WORK INSTRUCTIONS: Give back every record exactly, images excluded.

DATA FOR THIS TASK:
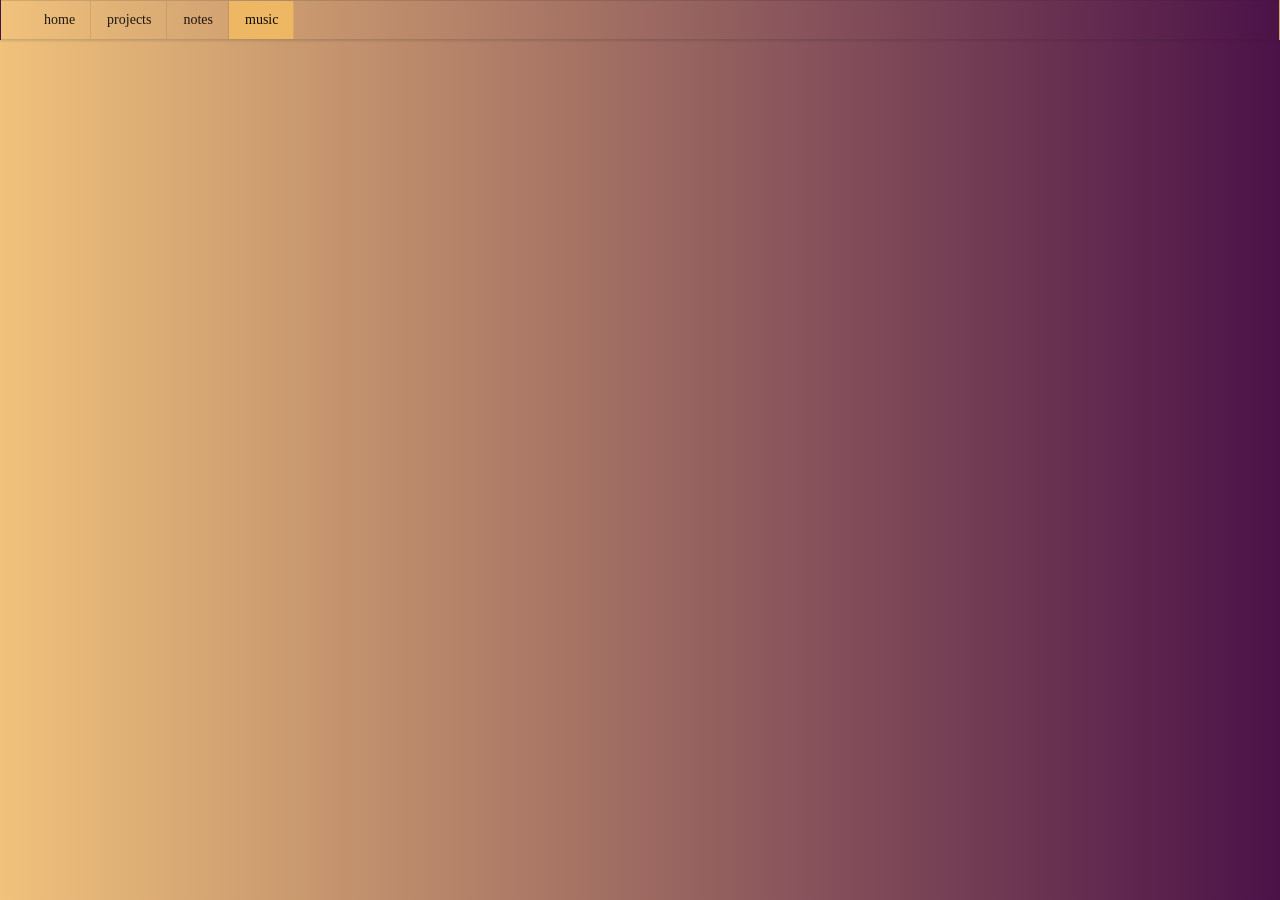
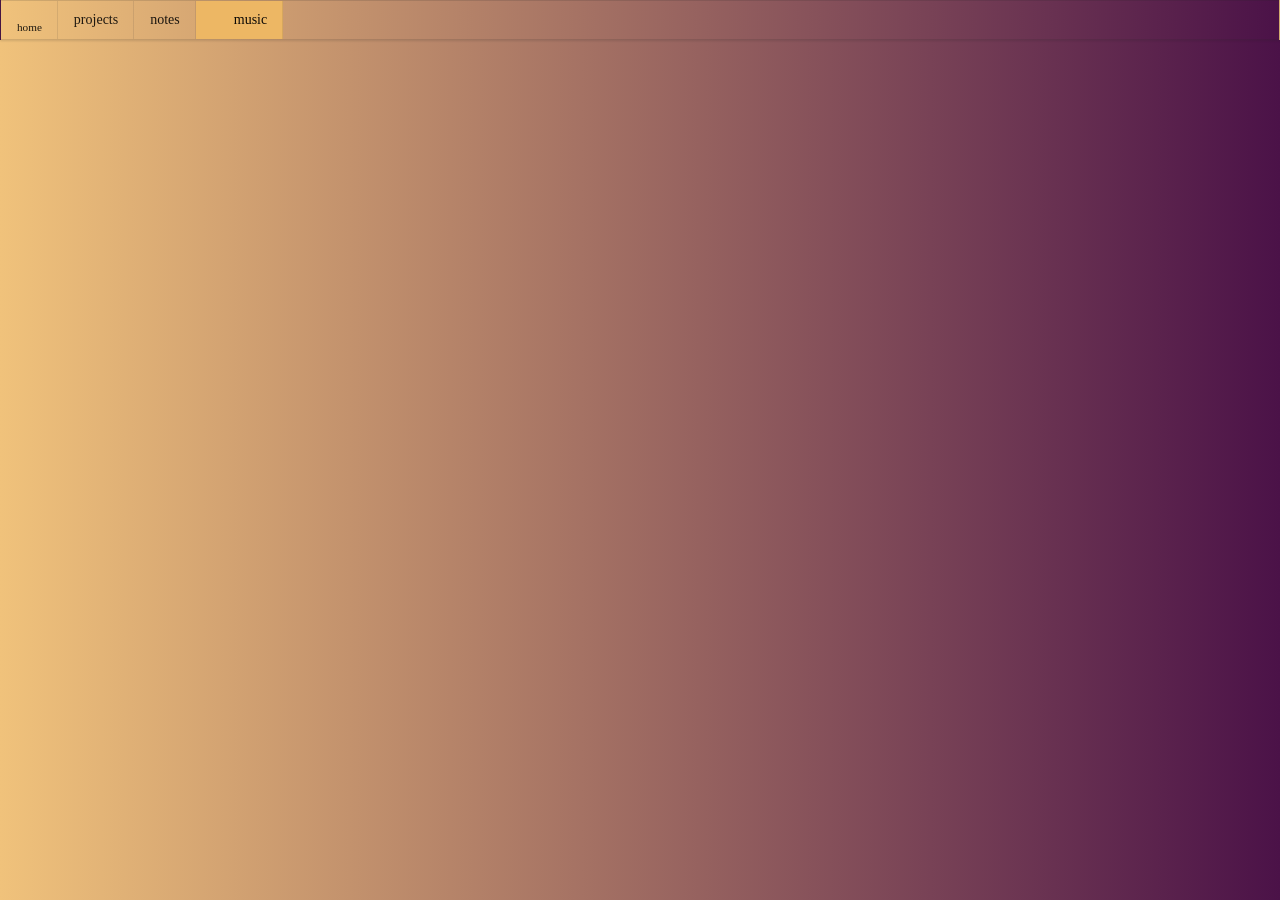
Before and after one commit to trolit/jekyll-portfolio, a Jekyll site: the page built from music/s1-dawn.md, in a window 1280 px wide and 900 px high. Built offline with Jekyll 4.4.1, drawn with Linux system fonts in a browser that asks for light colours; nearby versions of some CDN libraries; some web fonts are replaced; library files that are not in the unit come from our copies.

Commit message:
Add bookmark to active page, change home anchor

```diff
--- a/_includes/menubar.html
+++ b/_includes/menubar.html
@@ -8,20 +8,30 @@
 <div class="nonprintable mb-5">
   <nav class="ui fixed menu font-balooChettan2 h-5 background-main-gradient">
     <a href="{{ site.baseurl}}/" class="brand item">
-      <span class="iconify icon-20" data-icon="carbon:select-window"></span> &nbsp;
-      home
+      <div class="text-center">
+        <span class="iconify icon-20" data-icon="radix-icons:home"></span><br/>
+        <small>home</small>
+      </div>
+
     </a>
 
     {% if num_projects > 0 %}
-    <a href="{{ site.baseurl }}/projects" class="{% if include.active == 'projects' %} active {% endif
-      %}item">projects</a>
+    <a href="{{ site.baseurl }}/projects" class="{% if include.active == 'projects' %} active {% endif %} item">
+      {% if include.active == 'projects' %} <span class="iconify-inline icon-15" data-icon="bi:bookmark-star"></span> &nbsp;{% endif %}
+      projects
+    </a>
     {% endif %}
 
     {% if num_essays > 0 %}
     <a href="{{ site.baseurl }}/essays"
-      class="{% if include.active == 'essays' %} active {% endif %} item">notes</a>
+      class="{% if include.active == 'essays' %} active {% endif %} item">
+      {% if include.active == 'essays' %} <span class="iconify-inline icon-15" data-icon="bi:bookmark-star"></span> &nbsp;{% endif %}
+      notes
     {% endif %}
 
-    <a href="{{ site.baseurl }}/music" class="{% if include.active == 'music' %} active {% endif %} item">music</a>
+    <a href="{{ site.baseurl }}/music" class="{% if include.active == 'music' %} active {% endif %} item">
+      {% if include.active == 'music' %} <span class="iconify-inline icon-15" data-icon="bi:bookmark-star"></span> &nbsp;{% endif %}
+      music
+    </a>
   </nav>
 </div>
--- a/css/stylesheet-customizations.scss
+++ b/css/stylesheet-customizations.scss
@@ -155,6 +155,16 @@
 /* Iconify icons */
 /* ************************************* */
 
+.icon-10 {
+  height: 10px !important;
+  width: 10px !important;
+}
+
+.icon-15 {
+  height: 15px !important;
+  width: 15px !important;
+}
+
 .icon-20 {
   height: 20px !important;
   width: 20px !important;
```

ANSWER FOR THE TASK:
Before and after one commit to trolit/jekyll-portfolio, a Jekyll site: the page built from music/s1-dawn.md, in a window 1280 px wide and 900 px high. Built offline with Jekyll 4.4.1, drawn with Linux system fonts in a browser that asks for light colours; nearby versions of some CDN libraries; some web fonts are replaced; library files that are not in the unit come from our copies.

Commit message:
Add bookmark to active page, change home anchor

```diff
--- a/_includes/menubar.html
+++ b/_includes/menubar.html
@@ -8,20 +8,30 @@
 <div class="nonprintable mb-5">
   <nav class="ui fixed menu font-balooChettan2 h-5 background-main-gradient">
     <a href="{{ site.baseurl}}/" class="brand item">
-      <span class="iconify icon-20" data-icon="carbon:select-window"></span> &nbsp;
-      home
+      <div class="text-center">
+        <span class="iconify icon-20" data-icon="radix-icons:home"></span><br/>
+        <small>home</small>
+      </div>
+
     </a>
 
     {% if num_projects > 0 %}
-    <a href="{{ site.baseurl }}/projects" class="{% if include.active == 'projects' %} active {% endif
-      %}item">projects</a>
+    <a href="{{ site.baseurl }}/projects" class="{% if include.active == 'projects' %} active {% endif %} item">
+      {% if include.active == 'projects' %} <span class="iconify-inline icon-15" data-icon="bi:bookmark-star"></span> &nbsp;{% endif %}
+      projects
+    </a>
     {% endif %}
 
     {% if num_essays > 0 %}
     <a href="{{ site.baseurl }}/essays"
-      class="{% if include.active == 'essays' %} active {% endif %} item">notes</a>
+      class="{% if include.active == 'essays' %} active {% endif %} item">
+      {% if include.active == 'essays' %} <span class="iconify-inline icon-15" data-icon="bi:bookmark-star"></span> &nbsp;{% endif %}
+      notes
     {% endif %}
 
-    <a href="{{ site.baseurl }}/music" class="{% if include.active == 'music' %} active {% endif %} item">music</a>
+    <a href="{{ site.baseurl }}/music" class="{% if include.active == 'music' %} active {% endif %} item">
+      {% if include.active == 'music' %} <span class="iconify-inline icon-15" data-icon="bi:bookmark-star"></span> &nbsp;{% endif %}
+      music
+    </a>
   </nav>
 </div>
--- a/css/stylesheet-customizations.scss
+++ b/css/stylesheet-customizations.scss
@@ -155,6 +155,16 @@
 /* Iconify icons */
 /* ************************************* */
 
+.icon-10 {
+  height: 10px !important;
+  width: 10px !important;
+}
+
+.icon-15 {
+  height: 15px !important;
+  width: 15px !important;
+}
+
 .icon-20 {
   height: 20px !important;
   width: 20px !important;
```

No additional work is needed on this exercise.